**Problem to solve**. Print the entries exactly; skip the pictures.

**Input data**.

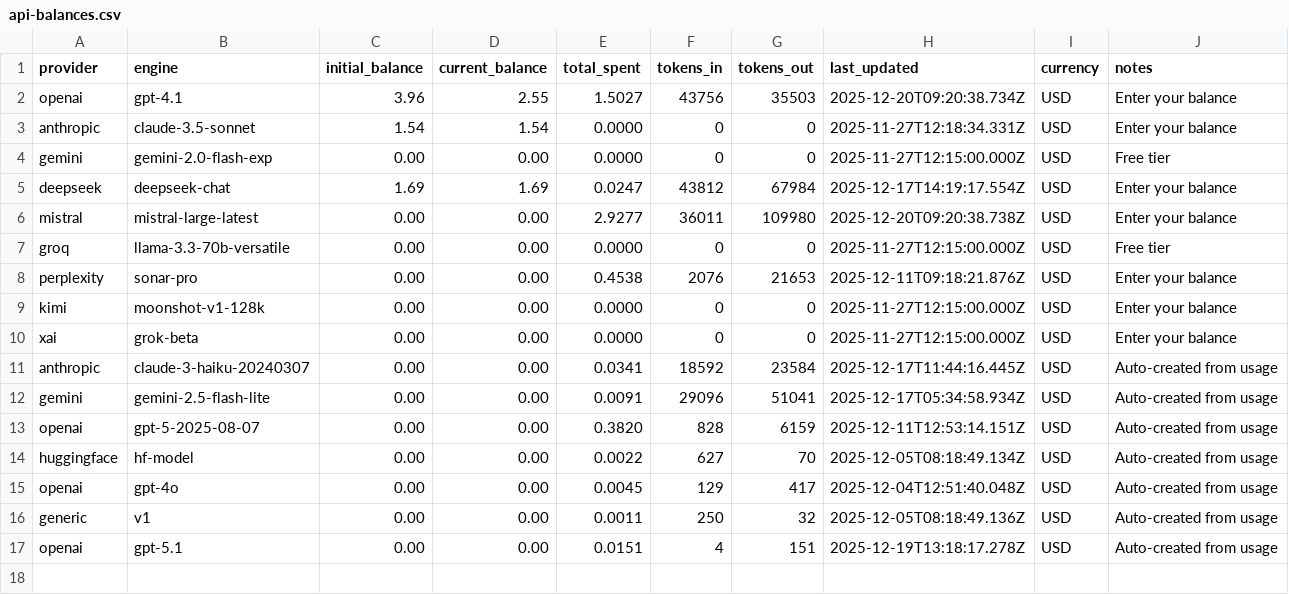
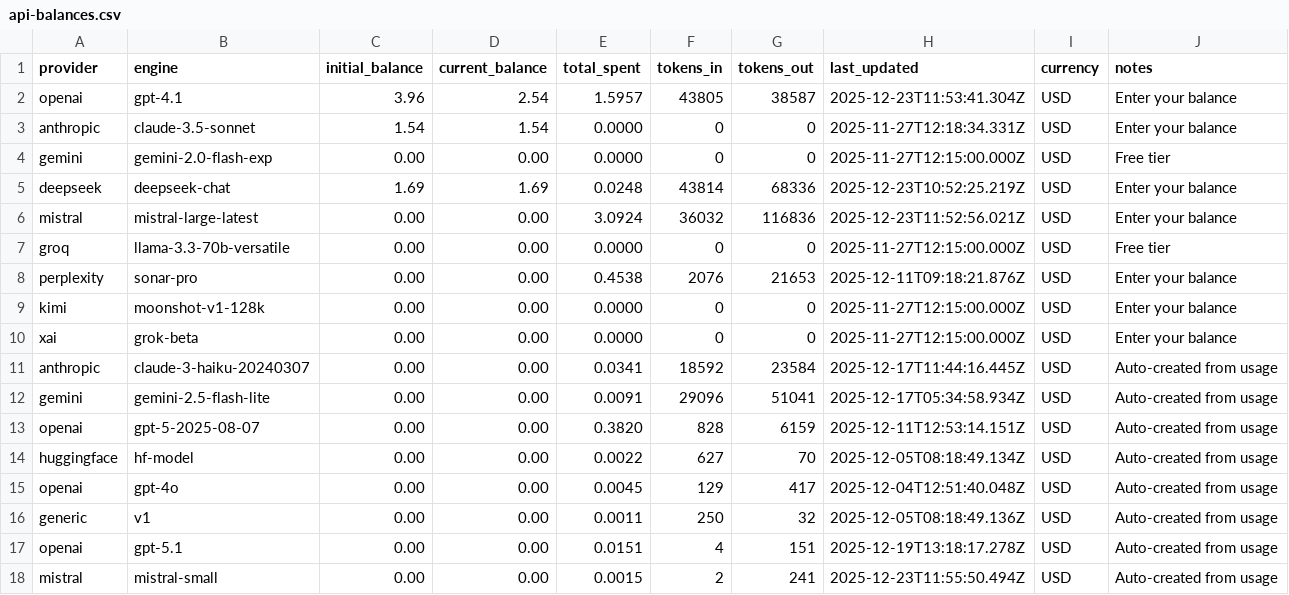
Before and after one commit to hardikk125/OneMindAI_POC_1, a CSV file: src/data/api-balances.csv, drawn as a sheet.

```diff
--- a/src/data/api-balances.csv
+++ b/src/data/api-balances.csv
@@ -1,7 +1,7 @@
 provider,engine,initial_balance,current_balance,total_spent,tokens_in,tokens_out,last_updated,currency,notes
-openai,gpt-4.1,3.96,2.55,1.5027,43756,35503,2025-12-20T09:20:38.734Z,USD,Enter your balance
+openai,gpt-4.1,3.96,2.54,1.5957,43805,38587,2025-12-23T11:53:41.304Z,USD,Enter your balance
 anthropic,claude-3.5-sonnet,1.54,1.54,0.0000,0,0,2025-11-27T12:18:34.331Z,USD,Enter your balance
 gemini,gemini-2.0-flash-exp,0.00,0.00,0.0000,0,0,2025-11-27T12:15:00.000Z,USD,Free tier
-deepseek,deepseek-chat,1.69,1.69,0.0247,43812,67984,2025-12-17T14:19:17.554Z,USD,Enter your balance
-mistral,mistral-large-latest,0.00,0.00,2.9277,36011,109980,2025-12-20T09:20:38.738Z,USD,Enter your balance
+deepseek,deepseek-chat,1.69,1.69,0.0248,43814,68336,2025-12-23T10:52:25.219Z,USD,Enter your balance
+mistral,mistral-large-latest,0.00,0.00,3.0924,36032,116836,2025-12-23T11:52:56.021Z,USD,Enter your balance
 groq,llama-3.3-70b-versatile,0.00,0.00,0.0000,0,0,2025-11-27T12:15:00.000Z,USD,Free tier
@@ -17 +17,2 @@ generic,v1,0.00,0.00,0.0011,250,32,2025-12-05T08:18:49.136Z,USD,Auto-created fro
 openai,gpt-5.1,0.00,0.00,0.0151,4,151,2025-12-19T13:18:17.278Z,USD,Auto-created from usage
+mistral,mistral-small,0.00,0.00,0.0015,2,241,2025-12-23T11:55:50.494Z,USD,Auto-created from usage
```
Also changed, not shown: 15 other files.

**Exercise answer**.
Before and after one commit to hardikk125/OneMindAI_POC_1, a CSV file: src/data/api-balances.csv, drawn as a sheet.

```diff
--- a/src/data/api-balances.csv
+++ b/src/data/api-balances.csv
@@ -1,7 +1,7 @@
 provider,engine,initial_balance,current_balance,total_spent,tokens_in,tokens_out,last_updated,currency,notes
-openai,gpt-4.1,3.96,2.55,1.5027,43756,35503,2025-12-20T09:20:38.734Z,USD,Enter your balance
+openai,gpt-4.1,3.96,2.54,1.5957,43805,38587,2025-12-23T11:53:41.304Z,USD,Enter your balance
 anthropic,claude-3.5-sonnet,1.54,1.54,0.0000,0,0,2025-11-27T12:18:34.331Z,USD,Enter your balance
 gemini,gemini-2.0-flash-exp,0.00,0.00,0.0000,0,0,2025-11-27T12:15:00.000Z,USD,Free tier
-deepseek,deepseek-chat,1.69,1.69,0.0247,43812,67984,2025-12-17T14:19:17.554Z,USD,Enter your balance
-mistral,mistral-large-latest,0.00,0.00,2.9277,36011,109980,2025-12-20T09:20:38.738Z,USD,Enter your balance
+deepseek,deepseek-chat,1.69,1.69,0.0248,43814,68336,2025-12-23T10:52:25.219Z,USD,Enter your balance
+mistral,mistral-large-latest,0.00,0.00,3.0924,36032,116836,2025-12-23T11:52:56.021Z,USD,Enter your balance
 groq,llama-3.3-70b-versatile,0.00,0.00,0.0000,0,0,2025-11-27T12:15:00.000Z,USD,Free tier
@@ -17 +17,2 @@ generic,v1,0.00,0.00,0.0011,250,32,2025-12-05T08:18:49.136Z,USD,Auto-created fro
 openai,gpt-5.1,0.00,0.00,0.0151,4,151,2025-12-19T13:18:17.278Z,USD,Auto-created from usage
+mistral,mistral-small,0.00,0.00,0.0015,2,241,2025-12-23T11:55:50.494Z,USD,Auto-created from usage
```
Also changed, not shown: 15 other files.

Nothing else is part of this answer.